Malasaña is a cultural hub and also the home to the Conde Duque Cultural Center, which hosts all kinds of events. From art exhibits, to free concerts, even beer fests.
Goya is a “pijo” area. Meaning that people with funds tend to live or visit this area. Hence, it is a bit posh but has the best stocked stores in my opinion. It is near Retiro park, so you could easily exit from the north side of the park and walk around Goya. The plaza is known for the Wizink Center where many international artists have performed. Unlike Gran Via, It is not usually crowded nor are the stores picked out. It is beautifully decorated during Christmas and there’s plenty of local restaurants, so this area definitely deserves a visit if you’re in Madrid for a longer stay.
Don’t buy day trip tour packages and don’t pay for museums.
THINGS TO KNOW
- Museums are free during the last 2 hours.
Arrive 30 minutes before the free hour (6pm or 7pm, depending on the day) to get in line. It will be long but it will move fast as soon as the doors are open for free visitors. Check each museum’s website for their schedule:
- Thyssen Museum is free on Mondays but closes at 4pm.
- History Museum of Madrid is always free
- Avoid route buses during rush hour.
- Avoid bocadillo de calamares.
I love calamares but fried calamari on a dry baguette is not the best. Drier than a torta de tamal.
- Avoid taxis departing from the center.
Use Uber or Cabify., they cannot enter the small streets but can pick you up on may avenues that are always near. Taxis tend to overcharge and taking longer routes, with the additional fee if you get picked up at the center.
- Tap water is potable and tastes fine.
Don’t pay for water, buy vermouth or wine instead.
- Don’t buy day trip tour packages.
These are sold at kiosks and they’re rushed and overpriced. It’s really easy to move around in train or bus to other cities. Below are the details on how to DIY day trips like to Toledo, Segovia, Salamanca, Zaragoza and El Escorial/San Lorenzo from Madrid.
- Spanish schedule:
- breakfast 9-10am
- lunch 3pm (shared raciones & tapas or menú del día)
- dinner 9-10pm
- Eggs are also for lunch and dinner
- Paellas in Madrid tend to be frozen.
It’s best to try it in Valencia or Murcía, even Andalucía
Use the renfe website for checking train schedules. Cercanías trains move within the Comunidad de Madrid, meaning the outskirts. For example, you can take the Cercanías train to El Escorial which is still Madrid Comunidad, but it’s not Madrid city.
To visit Segovia or Toledo, you need a Long Distance train (tren de larga distancia) which is also renfe. If you want to go to Barcelona or Málaga, you can take the AVE, which is the fast train to further Comunidades. Barcelona being in Catalunya, for example and Málaga in Andalucía, but Segovia is Castilla León and Toledo y Castilla de la Mancha, which are the neighboring Comunidades to Madrid. Easiest way to understand this is imagining that the Comunidades are like States.

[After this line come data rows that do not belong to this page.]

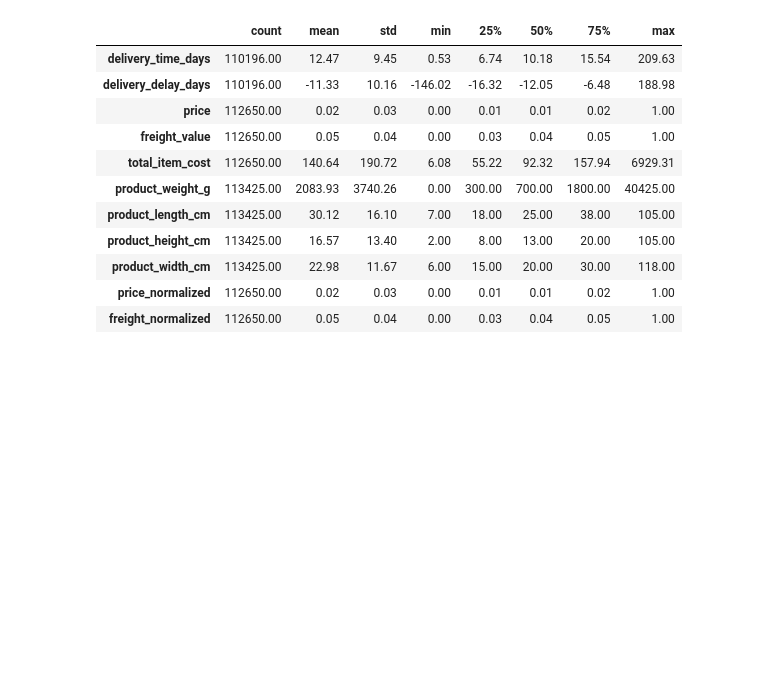
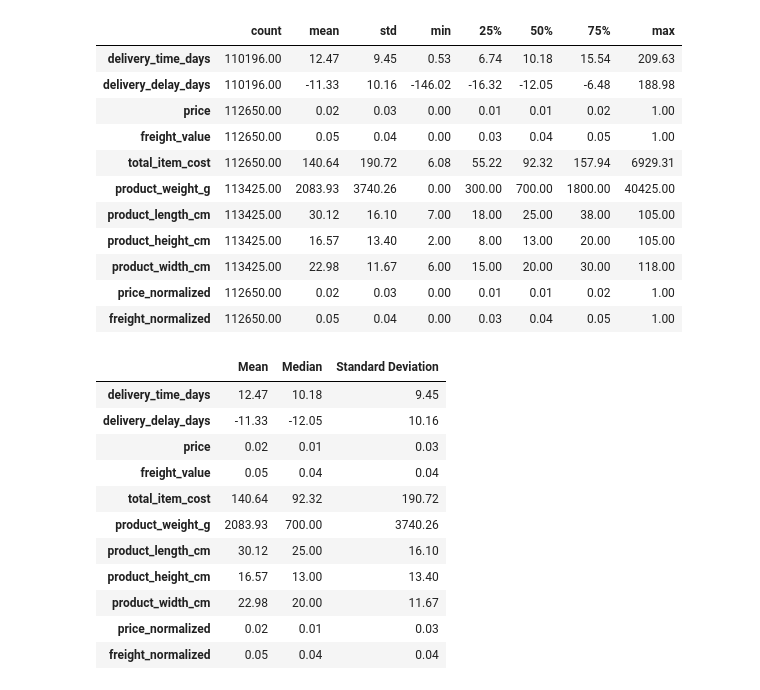
Before and after one commit to DRPatel75/Logistics_Data_Analysis, a Jupyter notebook: notebooks/03_advanced_eda_visualization.ipynb, the cells around one changed output. Cells and saved outputs as stored; diff of their text form; code cells hidden in the pictures; blank space fills up the shorter version.

Commit message:
Add central tendency analysis with mean, median, and standard deviation for key logistics variables

```diff
--- a/notebooks/03_advanced_eda_visualization.ipynb
+++ b/notebooks/03_advanced_eda_visualization.ipynb
@@ -233,3 +233,24 @@ descriptive_stats
 | product_width_cm | 113425.00 | 22.98 | 11.67 | 6.00 | 15.00 | 20.00 | 30.00 | 118.00 |
 | price_normalized | 112650.00 | 0.02 | 0.03 | 0.00 | 0.01 | 0.01 | 0.02 | 1.00 |
 | freight_normalized | 112650.00 | 0.05 | 0.04 | 0.00 | 0.03 | 0.04 | 0.05 | 1.00 |
+# %%
+central_tendency = pd.DataFrame({
+    "Mean": df[analysis_columns].mean(),
+    "Median": df[analysis_columns].median(),
+    "Standard Deviation": df[analysis_columns].std()
+})
+
+central_tendency
+# %% [output]
+|  | Mean | Median | Standard Deviation |
+| delivery_time_days | 12.47 | 10.18 | 9.45 |
+| delivery_delay_days | -11.33 | -12.05 | 10.16 |
+| price | 0.02 | 0.01 | 0.03 |
+| freight_value | 0.05 | 0.04 | 0.04 |
+| total_item_cost | 140.64 | 92.32 | 190.72 |
+| product_weight_g | 2083.93 | 700.00 | 3740.26 |
+| product_length_cm | 30.12 | 25.00 | 16.10 |
+| product_height_cm | 16.57 | 13.00 | 13.40 |
+| product_width_cm | 22.98 | 20.00 | 11.67 |
+| price_normalized | 0.02 | 0.01 | 0.03 |
+| freight_normalized | 0.05 | 0.04 | 0.04 |
```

Once you’ve arrived in the station you can use public transportation to get to the city center or wherever your lodging is. To explore the schedules of metros and buses in Spanish cities or in other European countries I recommend using Citymapper and the Moovit app. You can see The Essentials blog post where I explain how to use these. Google maps tends not to have accurate info on buses in small cities like Toledo.
Feel free to reach me with any questions regarding travel within Spain, especially departing from Madrid. I was once a lost tourist and know the struggle. Spain is incredible easy to travel, not only because of its size, but also because its many transportation options within the country. You have the option of using low cost airlines, fast trains, comfortable buses and BlaBlaCar. This last one is a ride sharing app where you travel in a local’s car. Much more affordable and faster than other road transportation options.
Wherever you go, I am sure you will have a blast in this beautiful and diverse country. Enjoy every moment of your travels and always BE PRESENT!